§ Work to be completed
Below this line is a set of entries; quote exactly the lines from the line that contains "0.0008189071 0.4203151,0.4234589 0.003645735</span>" to the line that contains "H 0.4152308 0.0007243340", both lines included.
Start of Records
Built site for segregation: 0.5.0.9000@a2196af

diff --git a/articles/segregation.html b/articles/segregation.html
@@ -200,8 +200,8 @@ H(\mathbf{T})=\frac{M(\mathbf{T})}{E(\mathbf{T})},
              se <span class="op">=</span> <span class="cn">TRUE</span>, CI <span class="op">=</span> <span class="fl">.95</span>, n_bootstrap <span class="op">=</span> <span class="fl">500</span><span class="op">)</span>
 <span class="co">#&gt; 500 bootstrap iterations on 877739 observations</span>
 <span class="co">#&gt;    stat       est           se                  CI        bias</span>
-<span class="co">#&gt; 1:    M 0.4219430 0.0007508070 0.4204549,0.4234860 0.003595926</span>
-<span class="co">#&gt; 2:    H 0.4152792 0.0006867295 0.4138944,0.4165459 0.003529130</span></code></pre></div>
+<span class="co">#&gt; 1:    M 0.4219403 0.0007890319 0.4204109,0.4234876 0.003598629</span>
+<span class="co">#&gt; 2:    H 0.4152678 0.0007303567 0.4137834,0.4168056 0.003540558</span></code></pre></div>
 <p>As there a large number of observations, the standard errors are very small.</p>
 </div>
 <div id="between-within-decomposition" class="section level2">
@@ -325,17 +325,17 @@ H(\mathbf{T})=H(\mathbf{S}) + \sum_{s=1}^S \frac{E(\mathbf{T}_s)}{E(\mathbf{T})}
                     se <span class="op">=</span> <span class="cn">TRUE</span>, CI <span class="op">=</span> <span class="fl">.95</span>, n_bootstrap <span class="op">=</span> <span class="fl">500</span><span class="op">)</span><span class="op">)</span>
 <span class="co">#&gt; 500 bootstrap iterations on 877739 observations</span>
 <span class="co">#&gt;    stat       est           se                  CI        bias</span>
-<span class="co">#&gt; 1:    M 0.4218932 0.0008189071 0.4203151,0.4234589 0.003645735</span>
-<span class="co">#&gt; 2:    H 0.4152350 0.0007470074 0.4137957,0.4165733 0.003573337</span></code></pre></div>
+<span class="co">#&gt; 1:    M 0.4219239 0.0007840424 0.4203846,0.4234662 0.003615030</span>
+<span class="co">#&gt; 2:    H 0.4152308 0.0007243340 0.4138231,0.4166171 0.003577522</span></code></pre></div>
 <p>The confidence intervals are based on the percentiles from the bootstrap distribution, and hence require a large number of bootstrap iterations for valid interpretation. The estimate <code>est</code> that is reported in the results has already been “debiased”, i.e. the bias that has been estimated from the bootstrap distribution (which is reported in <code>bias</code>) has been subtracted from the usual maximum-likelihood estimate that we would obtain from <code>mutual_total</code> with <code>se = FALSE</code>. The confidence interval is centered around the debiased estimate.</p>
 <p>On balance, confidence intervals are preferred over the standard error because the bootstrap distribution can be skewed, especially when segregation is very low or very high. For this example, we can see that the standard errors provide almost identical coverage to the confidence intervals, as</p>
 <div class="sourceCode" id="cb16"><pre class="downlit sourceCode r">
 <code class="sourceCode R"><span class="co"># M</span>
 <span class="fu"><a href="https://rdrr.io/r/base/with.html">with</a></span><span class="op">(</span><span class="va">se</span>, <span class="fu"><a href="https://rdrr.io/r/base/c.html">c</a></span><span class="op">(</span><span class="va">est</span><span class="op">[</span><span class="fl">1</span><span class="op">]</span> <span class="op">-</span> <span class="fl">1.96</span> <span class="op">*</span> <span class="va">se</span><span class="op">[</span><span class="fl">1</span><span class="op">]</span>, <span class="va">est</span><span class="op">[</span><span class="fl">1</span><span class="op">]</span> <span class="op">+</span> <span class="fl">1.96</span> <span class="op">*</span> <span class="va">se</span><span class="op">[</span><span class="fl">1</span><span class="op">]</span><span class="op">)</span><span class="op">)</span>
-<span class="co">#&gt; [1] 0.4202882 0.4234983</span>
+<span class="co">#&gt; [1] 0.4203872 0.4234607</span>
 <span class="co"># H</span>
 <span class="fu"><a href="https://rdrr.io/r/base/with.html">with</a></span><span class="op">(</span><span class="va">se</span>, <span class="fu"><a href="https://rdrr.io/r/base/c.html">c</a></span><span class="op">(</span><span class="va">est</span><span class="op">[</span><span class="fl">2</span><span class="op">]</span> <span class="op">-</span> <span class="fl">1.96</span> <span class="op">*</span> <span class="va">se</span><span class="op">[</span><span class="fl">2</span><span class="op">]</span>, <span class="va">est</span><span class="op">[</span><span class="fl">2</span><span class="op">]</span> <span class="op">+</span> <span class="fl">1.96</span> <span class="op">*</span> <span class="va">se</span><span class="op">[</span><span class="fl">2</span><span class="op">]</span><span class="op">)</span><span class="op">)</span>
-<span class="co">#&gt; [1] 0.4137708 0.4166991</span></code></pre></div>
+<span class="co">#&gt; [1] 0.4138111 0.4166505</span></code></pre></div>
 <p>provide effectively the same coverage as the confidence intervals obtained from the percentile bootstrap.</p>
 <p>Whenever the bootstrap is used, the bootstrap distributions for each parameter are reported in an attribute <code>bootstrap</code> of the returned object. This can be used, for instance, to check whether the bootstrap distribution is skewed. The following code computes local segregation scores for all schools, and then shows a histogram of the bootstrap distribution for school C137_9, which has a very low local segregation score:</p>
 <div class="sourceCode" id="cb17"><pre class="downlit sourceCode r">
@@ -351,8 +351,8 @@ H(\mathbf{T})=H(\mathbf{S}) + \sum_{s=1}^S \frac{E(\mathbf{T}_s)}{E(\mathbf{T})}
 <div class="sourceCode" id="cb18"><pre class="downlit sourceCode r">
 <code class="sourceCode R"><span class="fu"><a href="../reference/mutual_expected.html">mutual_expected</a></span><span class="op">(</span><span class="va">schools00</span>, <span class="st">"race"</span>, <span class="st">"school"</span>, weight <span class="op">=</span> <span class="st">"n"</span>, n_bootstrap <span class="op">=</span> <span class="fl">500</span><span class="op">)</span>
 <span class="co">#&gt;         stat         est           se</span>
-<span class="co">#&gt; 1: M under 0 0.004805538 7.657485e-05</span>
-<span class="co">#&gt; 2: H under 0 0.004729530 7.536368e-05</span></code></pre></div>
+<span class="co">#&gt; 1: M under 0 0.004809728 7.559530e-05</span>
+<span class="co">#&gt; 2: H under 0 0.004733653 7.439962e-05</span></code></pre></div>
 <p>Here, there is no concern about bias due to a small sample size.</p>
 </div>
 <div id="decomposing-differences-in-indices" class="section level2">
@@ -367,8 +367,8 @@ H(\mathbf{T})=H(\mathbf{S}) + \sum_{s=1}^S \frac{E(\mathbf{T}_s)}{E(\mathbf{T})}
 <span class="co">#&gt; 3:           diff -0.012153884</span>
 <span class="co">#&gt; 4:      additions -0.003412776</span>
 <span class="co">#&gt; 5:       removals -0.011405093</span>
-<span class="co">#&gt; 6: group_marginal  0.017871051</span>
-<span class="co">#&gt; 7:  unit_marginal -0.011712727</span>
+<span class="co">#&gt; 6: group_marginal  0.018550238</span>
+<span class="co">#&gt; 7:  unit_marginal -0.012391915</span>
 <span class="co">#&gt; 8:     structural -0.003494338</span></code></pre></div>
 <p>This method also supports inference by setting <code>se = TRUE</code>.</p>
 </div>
End of Records
Start of Records
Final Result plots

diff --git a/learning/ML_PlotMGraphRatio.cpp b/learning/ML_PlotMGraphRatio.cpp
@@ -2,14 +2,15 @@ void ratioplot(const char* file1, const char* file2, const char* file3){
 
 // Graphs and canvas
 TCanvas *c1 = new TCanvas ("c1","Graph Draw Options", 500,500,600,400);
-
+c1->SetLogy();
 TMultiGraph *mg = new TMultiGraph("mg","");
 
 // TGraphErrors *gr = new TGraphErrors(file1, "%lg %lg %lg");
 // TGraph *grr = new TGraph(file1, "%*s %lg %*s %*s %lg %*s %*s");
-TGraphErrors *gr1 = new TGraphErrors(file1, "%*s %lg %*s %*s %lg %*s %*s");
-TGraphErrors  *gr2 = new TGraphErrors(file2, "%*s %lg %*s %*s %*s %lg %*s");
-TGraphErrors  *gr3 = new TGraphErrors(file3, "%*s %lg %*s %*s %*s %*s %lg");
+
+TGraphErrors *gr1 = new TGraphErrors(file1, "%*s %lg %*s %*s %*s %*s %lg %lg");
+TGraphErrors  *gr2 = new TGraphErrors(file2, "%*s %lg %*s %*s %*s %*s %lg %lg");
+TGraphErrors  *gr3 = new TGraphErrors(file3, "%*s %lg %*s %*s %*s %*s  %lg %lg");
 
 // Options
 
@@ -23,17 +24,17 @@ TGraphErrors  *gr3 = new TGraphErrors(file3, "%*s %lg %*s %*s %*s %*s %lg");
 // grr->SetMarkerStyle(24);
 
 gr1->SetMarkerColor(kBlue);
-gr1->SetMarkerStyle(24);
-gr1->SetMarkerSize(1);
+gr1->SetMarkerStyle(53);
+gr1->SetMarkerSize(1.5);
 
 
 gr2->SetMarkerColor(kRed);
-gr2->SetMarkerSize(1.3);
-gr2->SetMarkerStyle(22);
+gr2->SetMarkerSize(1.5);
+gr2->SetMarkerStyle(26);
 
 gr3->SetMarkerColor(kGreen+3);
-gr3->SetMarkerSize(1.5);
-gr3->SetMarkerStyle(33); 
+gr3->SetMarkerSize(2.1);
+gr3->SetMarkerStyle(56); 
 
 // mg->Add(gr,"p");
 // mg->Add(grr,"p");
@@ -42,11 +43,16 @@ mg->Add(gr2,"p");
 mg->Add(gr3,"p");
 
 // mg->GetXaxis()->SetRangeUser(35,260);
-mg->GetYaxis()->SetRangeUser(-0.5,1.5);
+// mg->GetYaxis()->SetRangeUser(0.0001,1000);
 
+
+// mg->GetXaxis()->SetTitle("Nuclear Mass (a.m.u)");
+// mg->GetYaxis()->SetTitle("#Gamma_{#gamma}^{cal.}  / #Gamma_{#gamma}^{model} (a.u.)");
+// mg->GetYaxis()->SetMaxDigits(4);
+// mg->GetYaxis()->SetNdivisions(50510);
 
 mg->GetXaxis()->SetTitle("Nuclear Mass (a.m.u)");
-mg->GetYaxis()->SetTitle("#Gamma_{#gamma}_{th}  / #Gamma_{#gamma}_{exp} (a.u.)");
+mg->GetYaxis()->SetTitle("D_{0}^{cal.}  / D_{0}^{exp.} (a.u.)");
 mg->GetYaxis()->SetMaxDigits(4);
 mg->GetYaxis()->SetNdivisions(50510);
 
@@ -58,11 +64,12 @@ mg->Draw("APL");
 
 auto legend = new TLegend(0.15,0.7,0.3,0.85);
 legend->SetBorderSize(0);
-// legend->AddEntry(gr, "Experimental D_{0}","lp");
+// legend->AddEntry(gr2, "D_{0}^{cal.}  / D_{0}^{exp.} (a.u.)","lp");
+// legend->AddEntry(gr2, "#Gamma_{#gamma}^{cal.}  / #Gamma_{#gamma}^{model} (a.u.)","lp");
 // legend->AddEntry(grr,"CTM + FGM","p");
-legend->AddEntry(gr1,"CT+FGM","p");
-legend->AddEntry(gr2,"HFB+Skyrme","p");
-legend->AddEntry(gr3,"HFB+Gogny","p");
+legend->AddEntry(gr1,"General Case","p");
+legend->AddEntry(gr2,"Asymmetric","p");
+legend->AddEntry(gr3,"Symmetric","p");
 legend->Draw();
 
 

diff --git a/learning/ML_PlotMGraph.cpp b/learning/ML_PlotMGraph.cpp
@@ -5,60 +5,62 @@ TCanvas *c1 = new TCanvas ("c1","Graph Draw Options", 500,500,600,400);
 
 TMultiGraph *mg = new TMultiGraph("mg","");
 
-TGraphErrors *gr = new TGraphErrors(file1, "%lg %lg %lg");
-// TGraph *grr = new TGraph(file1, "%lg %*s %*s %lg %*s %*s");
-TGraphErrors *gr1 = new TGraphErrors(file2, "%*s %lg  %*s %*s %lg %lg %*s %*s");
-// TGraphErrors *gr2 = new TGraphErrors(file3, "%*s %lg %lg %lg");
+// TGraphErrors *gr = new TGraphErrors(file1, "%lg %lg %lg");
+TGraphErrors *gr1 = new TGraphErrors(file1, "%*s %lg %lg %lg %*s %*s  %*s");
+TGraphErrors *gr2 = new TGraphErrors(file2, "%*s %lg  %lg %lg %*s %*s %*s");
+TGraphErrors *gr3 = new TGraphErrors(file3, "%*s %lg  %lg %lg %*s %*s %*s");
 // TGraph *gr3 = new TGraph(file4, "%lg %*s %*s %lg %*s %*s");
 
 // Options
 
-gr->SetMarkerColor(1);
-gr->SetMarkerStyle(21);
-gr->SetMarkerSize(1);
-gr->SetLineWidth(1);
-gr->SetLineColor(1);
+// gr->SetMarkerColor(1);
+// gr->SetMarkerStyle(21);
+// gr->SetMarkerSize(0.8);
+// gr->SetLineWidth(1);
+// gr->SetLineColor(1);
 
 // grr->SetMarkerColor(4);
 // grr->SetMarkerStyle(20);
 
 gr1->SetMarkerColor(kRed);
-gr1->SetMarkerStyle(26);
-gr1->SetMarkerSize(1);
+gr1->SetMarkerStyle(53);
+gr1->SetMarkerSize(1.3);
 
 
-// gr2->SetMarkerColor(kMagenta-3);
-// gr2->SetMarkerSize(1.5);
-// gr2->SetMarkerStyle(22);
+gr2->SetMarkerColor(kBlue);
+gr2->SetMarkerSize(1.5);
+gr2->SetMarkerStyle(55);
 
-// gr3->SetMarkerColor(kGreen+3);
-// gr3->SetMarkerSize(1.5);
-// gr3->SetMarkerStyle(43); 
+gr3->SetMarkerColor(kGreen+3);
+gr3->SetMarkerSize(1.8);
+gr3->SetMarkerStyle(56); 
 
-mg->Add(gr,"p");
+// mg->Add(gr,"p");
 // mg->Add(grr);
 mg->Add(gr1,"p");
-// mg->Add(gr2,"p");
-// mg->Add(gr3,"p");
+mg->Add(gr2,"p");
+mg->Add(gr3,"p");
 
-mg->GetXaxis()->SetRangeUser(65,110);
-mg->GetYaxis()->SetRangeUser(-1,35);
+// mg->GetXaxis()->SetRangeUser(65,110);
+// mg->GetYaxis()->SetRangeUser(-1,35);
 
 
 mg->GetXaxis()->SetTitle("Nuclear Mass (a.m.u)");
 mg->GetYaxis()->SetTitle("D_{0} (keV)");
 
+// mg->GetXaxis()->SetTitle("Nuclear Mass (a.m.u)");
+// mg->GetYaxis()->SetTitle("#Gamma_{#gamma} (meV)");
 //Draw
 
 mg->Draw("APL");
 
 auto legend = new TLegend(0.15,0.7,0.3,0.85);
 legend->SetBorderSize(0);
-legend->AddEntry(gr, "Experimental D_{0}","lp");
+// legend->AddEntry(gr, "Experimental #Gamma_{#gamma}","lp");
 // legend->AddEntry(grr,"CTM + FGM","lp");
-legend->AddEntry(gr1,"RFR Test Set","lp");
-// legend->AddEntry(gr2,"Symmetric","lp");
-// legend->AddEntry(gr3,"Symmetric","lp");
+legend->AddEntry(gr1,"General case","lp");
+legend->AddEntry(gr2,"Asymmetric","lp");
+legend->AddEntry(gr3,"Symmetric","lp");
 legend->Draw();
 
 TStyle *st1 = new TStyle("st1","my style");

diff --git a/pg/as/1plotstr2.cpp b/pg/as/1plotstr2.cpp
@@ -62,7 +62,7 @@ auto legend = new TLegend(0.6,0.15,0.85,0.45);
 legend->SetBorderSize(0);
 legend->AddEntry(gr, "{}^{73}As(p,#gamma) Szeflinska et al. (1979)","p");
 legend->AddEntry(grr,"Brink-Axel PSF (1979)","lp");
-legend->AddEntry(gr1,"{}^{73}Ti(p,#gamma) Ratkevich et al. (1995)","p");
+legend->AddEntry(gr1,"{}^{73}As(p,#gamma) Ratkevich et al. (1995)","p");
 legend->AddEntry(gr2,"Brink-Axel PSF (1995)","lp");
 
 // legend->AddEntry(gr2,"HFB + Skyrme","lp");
End of Records
Start of Records
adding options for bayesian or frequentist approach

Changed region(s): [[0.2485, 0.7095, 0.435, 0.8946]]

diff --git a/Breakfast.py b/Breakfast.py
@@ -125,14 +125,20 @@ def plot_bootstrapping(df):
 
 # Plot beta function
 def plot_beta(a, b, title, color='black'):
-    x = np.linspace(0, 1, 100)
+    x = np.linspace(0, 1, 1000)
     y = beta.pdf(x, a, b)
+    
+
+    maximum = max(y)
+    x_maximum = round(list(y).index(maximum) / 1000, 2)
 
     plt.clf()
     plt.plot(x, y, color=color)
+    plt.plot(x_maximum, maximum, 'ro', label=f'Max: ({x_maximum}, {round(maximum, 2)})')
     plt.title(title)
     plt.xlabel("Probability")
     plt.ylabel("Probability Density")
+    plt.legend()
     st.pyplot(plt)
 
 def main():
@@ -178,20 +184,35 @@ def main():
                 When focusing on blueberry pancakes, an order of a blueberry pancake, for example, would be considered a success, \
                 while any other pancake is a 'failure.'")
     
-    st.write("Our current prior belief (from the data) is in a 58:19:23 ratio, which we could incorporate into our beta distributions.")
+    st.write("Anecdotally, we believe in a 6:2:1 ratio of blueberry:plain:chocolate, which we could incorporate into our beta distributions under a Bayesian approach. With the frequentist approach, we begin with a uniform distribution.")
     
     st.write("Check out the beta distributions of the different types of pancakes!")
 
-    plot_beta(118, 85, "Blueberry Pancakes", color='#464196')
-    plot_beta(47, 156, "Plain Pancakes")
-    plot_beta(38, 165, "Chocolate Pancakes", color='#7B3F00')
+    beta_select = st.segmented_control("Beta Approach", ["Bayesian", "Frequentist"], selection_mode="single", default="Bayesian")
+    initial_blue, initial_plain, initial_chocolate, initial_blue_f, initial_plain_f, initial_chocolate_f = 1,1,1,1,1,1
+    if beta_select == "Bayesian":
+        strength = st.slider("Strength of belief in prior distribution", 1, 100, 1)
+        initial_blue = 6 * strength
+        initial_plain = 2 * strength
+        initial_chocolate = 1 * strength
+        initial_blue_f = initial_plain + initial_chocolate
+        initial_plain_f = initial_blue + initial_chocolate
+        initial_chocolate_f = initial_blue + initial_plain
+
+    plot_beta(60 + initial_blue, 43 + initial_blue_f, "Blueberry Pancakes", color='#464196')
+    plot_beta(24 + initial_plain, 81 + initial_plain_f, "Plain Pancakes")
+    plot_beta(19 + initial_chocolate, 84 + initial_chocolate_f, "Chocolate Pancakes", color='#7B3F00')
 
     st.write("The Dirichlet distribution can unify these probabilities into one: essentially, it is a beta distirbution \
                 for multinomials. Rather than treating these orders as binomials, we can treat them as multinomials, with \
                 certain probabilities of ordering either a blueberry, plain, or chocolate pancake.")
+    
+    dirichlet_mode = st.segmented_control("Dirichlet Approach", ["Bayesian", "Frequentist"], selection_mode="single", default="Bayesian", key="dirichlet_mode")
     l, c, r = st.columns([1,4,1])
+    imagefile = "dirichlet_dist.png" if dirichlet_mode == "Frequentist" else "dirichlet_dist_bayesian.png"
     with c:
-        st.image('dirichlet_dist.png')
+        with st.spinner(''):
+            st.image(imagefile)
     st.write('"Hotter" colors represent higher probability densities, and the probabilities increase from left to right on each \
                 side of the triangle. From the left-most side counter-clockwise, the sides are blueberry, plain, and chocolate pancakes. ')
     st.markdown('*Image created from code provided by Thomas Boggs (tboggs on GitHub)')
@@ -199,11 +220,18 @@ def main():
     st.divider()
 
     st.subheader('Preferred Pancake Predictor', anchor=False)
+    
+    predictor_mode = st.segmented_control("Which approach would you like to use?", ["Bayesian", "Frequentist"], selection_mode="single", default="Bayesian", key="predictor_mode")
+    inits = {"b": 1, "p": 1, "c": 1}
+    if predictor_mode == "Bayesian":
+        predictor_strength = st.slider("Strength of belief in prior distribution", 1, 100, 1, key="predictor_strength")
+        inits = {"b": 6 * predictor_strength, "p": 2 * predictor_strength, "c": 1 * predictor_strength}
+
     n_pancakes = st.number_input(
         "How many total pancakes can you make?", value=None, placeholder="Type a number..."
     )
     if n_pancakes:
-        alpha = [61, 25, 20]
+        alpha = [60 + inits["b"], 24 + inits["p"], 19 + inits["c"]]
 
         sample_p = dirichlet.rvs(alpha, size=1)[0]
End of Records
§ Expected output
-<span class="co">#&gt; 1:    M 0.4218932 0.0008189071 0.4203151,0.4234589 0.003645735</span>
-<span class="co">#&gt; 2:    H 0.4152350 0.0007470074 0.4137957,0.4165733 0.003573337</span></code></pre></div>
+<span class="co">#&gt; 1:    M 0.4219239 0.0007840424 0.4203846,0.4234662 0.003615030</span>
+<span class="co">#&gt; 2:    H 0.4152308 0.0007243340 0.4138231,0.4166171 0.003577522</span></code></pre></div>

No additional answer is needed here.